Share on Facebook Through the Internet, people can escape from their humdrum realities and explore faraway places, flirt and chat with friends. They can access their bank accounts, pay their bills and go on shopping sprees.
Internet monitoring in the workplace may put employers and employees at odds because both sides are trying to protect personal interests. Function Some employers monitor Internet use in the workplace to protect their companies from legal problems that could arise if employees use company computers for inappropriate or illegal online activities.
Other employers are concerned about a decline in productivity as some workers use the Internet to handle personal business on company time. Company Rights Some employees who have fought against Internet monitoring in the workplace have tried to use the Fourth Amendment of the U.
Constitution to support their case, according to Bradley.
Nonetheless, Bradley indicates that courts typically side with employers, determining that employers own their company computers and related resources. Therefore, employers have the right to monitor the use of their property to gauge productivity and guard against illegal activities.
Considerations Employers can keep themselves on sound ethical and legal grounds by monitoring only Internet use for business-related reasons as recommended by the Nolo law information website.
In such cases, you would have a good reason to suspect that employee is wasting company time by playing online games.The biggest reason so many employers are considering internet monitoring is cyberslacking and its impact on employee productivity. Cyberslacking is a term used to describe internet use for personal reasons during work hours (Vitak, Crouse, & LaRose, ).
Employer's Rights to Monitor Employees' Email & Internet Use. by John Machay. Related Articles. increasingly employers are considering monitoring their workers’ Internet and email activity.
an employer has every right to monitor employees’ Internet activity. Although the Fourth Amendment protects U.S. citizens from unreasonable.
Under most circumstances, your employer may legally monitor your usage of an employer-provided mobile phone or device.
Monitoring apps can secretly record your text messages, email, Internet usage, location, contacts, call logs, photos and videos. Should managers monitor employee?
Business-related use of the Internet has grown by leaps and bounds in the last few years. At the same time, more and more employees must use computers in their work at least part, if not all, of the time. ECPA prohibits employers from intercepting e-mails, telephone calls, and faxes. But despite the general prohibitions of the ECPA, employers may generally monitor email and internet usage if the employee has consented to the monitoring.

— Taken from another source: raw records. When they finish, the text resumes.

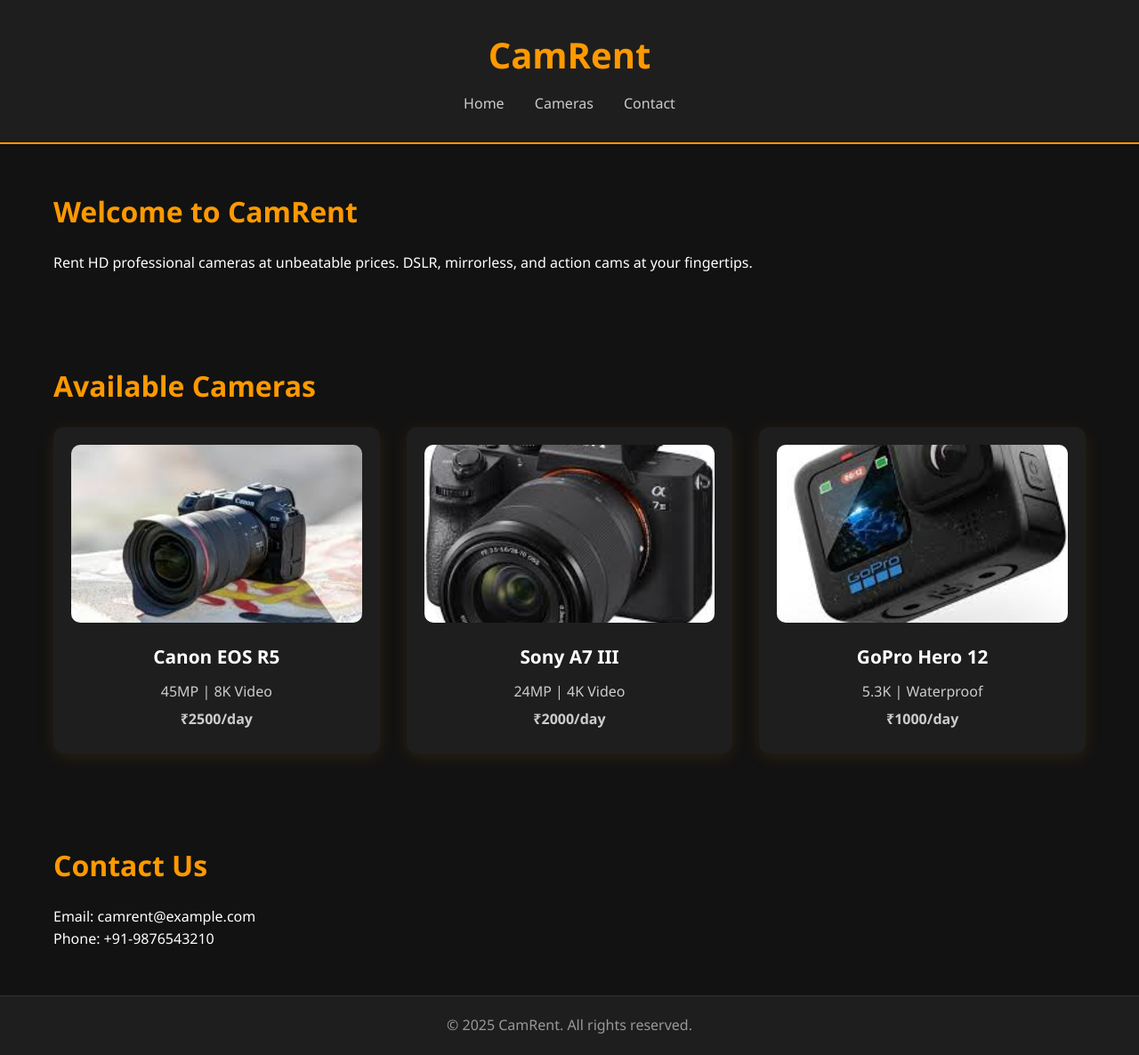
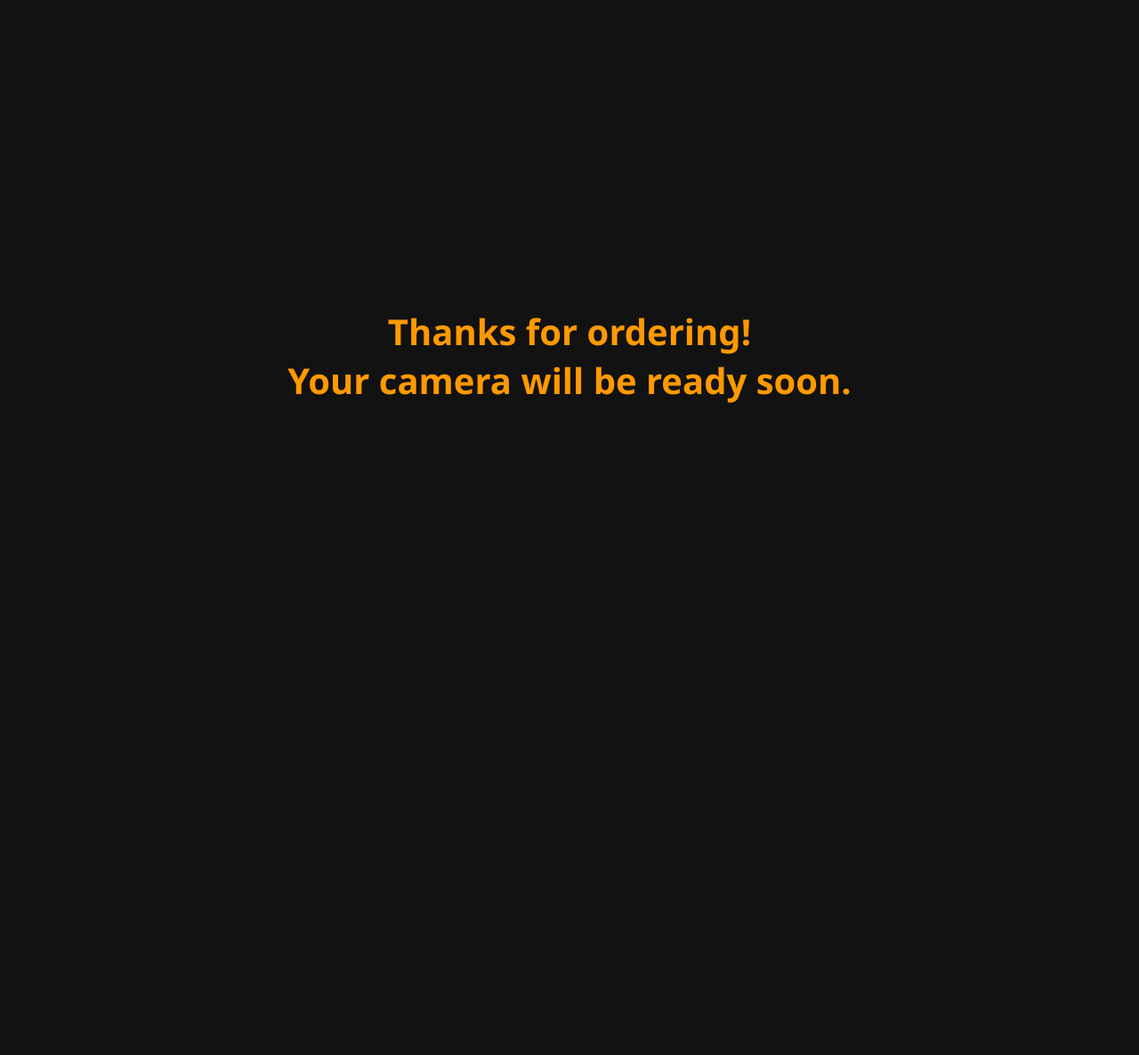
Before and after one commit to AnushJD/AnushJD.githu.io, a plain HTML site: page index.html in a window 1280 px wide. Shown: the whole page at 89% size. After the commit the page ends 800 px from the top, so only its background shows below. Drawn offline with Linux system fonts and the light colour scheme.

Commit message:
Update index.html

```diff
--- a/index.html
+++ b/index.html
@@ -1,163 +1,28 @@
+<!-- thanks.html -->
 <!DOCTYPE html>
 <html lang="en">
 <head>
-  <meta charset="UTF-8" />
+  <meta charset="UTF-8">
   <meta name="viewport" content="width=device-width, initial-scale=1" />
-  <title>CamRent - Dark Edition</title>
+  <title>Thank You</title>
   <style>
-    * {
-      box-sizing: border-box;
+    body {
+      background-color: #121212;
+      color: #ff9900;
+      font-family: 'Segoe UI', sans-serif;
+      display: flex;
+      justify-content: center;
+      align-items: center;
+      height: 100vh;
       margin: 0;
-      padding: 0;
     }
-
-    body {
-      font-family: 'Segoe UI', sans-serif;
-      background-color: #121212;
-      color: #ffffff;
-      line-height: 1.6;
-    }
-
-    header {
-      background-color: #1e1e1e;
-      padding: 30px 20px;
+    h1 {
+      font-size: 2.5rem;
       text-align: center;
-      border-bottom: 2px solid #ff9900;
-    }
-
-    header h1 {
-      font-size: 2.5rem;
-      margin-bottom: 10px;
-      color: #ff9900;
-    }
-
-    nav a {
-      color: #ccc;
-      margin: 0 15px;
-      text-decoration: none;
-      font-weight: 500;
-      transition: color 0.3s;
-    }
-
-    nav a:hover {
-      color: #ff9900;
-    }
-
-    section {
-      padding: 50px 20px;
-      max-width: 1200px;
-      margin: auto;
-    }
-
-    section h2 {
-      font-size: 2rem;
-      margin-bottom: 20px;
-      color: #ff9900;
-    }
-
-    .camera-grid {
-      display: grid;
-      grid-template-columns: repeat(auto-fit, minmax(300px, 1fr));
-      gap: 30px;
-    }
-
-    .camera-card {
-      background: #1e1e1e;
-      border-radius: 12px;
-      box-shadow: 0 4px 20px rgba(255, 153, 0, 0.1);
-      padding: 20px;
-      text-align: center;
-      transition: transform 0.3s ease, box-shadow 0.3s ease;
-    }
-
-    .camera-card:hover {
-      transform: translateY(-5px);
-      box-shadow: 0 8px 30px rgba(255, 153, 0, 0.2);
-    }
-
-    .camera-card img {
-      width: 100%;
-      height: 200px;
-      object-fit: cover;
-      border-radius: 10px;
-      margin-bottom: 15px;
-    }
-
-    .camera-card h3 {
-      margin-bottom: 10px;
-      font-size: 1.3rem;
-    }
-
-    .camera-card p {
-      margin-bottom: 5px;
-      color: #ccc;
-    }
-
-    footer {
-      background-color: #1e1e1e;
-      text-align: center;
-      padding: 20px;
-      color: #999;
-      border-top: 1px solid #333;
-    }
-
-    @media (max-width: 768px) {
-      nav a {
-        display: block;
-        margin: 10px 0;
-      }
     }
   </style>
 </head>
 <body>
-
-<header>
-  <h1>CamRent</h1>
-  <nav>
-    <a href="#home">Home</a>
-    <a href="#cameras">Cameras</a>
-    <a href="#contact">Contact</a>
-  </nav>
-</header>
-
-<section id="home">
-  <h2>Welcome to CamRent</h2>
-  <p>Rent HD professional cameras at unbeatable prices. DSLR, mirrorless, and action cams at your fingertips.</p>
-</section>
-
-<section id="cameras">
-  <h2>Available Cameras</h2>
-  <div class="camera-grid">
-    <div class="camera-card">
-      <img src="1.jpg" alt="Canon EOS R5" />
-      <h3>Canon EOS R5</h3>
-      <p>45MP | 8K Video</p>
-      <p><strong>₹2500/day</strong></p>
-    </div>
-    <div class="camera-card">
-      <img src="2.jpg" alt="Sony A7 III" />
-      <h3>Sony A7 III</h3>
-      <p>24MP | 4K Video</p>
-      <p><strong>₹2000/day</strong></p>
-    </div>
-    <div class="camera-card">
-      <img src="3.jpg" alt="GoPro Hero 12" />
-      <h3>GoPro Hero 12</h3>
-      <p>5.3K | Waterproof</p>
-      <p><strong>₹1000/day</strong></p>
-    </div>
-  </div>
-</section>
-
-<section id="contact">
-  <h2>Contact Us</h2>
-  <p>Email: camrent@example.com</p>
-  <p>Phone: +91-9876543210</p>
-</section>
-
-<footer>
-  <p>&copy; 2025 CamRent. All rights reserved.</p>
-</footer>
-
+  <h1>Thanks for ordering!<br>Your camera will be ready soon.</h1>
 </body>
 </html>
```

Companies should have specific and inclusive Internet usage policies that are either part of the company handbook or a separate policy that requires an employee signature upon receipt.